A wise man once told me there are two kinds of people in the world. Whenever I come across an interaction with other people that annoys me I find this wisdom rings true. Think about it, it really is true.
Take parking. Anyone living in a busy city would know how difficult it can be to find a car park. Imagine you have the choice to park thoughtfully, thus maximising the limited available parking spaces. You find a spot that can easily accommodate two cars with driveways at either end for quick exits.
If you’re like me you park at the edge of the space to leave maximum space for the person who will park behind you. If you’re in that second category you park smack bang in the middle of the space ensuring your car won’t be bumped and you and you alone can park here. Other people can just go elsewhere as you now have a fabulous parking space.
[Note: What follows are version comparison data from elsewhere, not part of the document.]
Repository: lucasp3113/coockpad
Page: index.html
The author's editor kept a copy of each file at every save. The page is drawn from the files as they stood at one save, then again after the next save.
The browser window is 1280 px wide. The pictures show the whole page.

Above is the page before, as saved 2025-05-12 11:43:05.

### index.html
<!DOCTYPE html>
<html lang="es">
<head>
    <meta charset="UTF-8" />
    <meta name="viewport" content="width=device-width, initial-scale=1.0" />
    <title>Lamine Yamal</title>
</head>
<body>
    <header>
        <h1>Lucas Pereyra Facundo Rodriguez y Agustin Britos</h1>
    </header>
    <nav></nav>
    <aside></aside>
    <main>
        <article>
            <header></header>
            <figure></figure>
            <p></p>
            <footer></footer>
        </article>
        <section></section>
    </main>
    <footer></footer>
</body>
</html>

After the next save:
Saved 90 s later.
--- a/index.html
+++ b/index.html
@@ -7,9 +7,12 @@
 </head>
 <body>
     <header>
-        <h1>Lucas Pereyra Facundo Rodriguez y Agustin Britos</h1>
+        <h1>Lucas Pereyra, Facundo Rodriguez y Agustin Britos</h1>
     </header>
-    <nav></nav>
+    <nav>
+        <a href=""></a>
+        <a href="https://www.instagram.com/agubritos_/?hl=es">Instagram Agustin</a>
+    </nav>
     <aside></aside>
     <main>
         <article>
Supermarket queues. I’m sure I’m not alone standing there wishing I was elsewhere watching some spotty kid repeat mindless rote learned greetings when the manager magnanimously decides to open another checkout. Are you the kind of person who allows the people queuing before you to move to the newly opened checkout in an orderly fashion where everyone maintains their place in the queue? Or are you that second category who races to the next line ahead of all those who have patiently waited and high fives your companion on achieving this victory over the mere mortals around you?
Quiet carriages on trains are provided to ensure those passengers who wish to merely catch the train in quiet contemplation can do so uninterrupted by mindless conversations on mobile phones or music leaking out of the headphones of the soon to be deaf person seated next to them. It is not the place for loud raucous laughter or exuberant conversations. It is not the place to watch that video you need to catch up on without headphones with no regard for those around you, who have no interest in your entertainment tastes or lack of thereof.
A middle-aged woman in the quiet carriage launches a phone call to a medical practice. Pacing around the carriage for more than 20 minutes leaning against the Quiet Carriage signs she berates the recipient on the other end about a medical appointment to come. Revealing enough information for us to launch a search party to hunt her down because everyone on the train knew where, when and whom she was to meet the next day. Reclining comfortably in the vestibule seat she starts berating the recipient again.
Patience exhausted I point to the ‘Quiet Carriage’ sign. She ignores me so I point and ask “Can you read?”
Loud Woman responds: “You are being very rude. How dare you speak to me like that? How dare you raise your voice? You need to show some respect.”
It crossed my mind to respond: “Madam, nothing would give me greater pleasure than to never have to speak to you at all but as you have been on the phone loudly in the Quiet Carriage for more than 20 minutes I want you to know we do not want to listen to your personal medical problems. As for being rude you have shown no consideration for anyone present disregarding the Quiet sign contrary to the conditions of riding in this carriage. Feel free to get off the train.”
My real response: “Please take your phone call to another carriage and go annoy other people not in the Quiet Carriage.”
Loud Woman sulks, lowers her voice then ends the call, but really if she was more considerate she would not have made that phone call on the train in the first place and certainly not at the top of her voice in the Quiet Carriage, nor would she think that being called out on her breach of social niceties was ‘rude’.
Thoughtful people would apologise and desist. But alas Loud Woman is that second category of person and cannot look in the mirror. For her edification I announced “two types of people those that consider others and those that don’t”.
It aligns with the pop philosophy that random acts of kindness make the world a better place. In the interests of world peace I suggest those in the second category all move somewhere together where they can push, shove and deafen each other into extinction.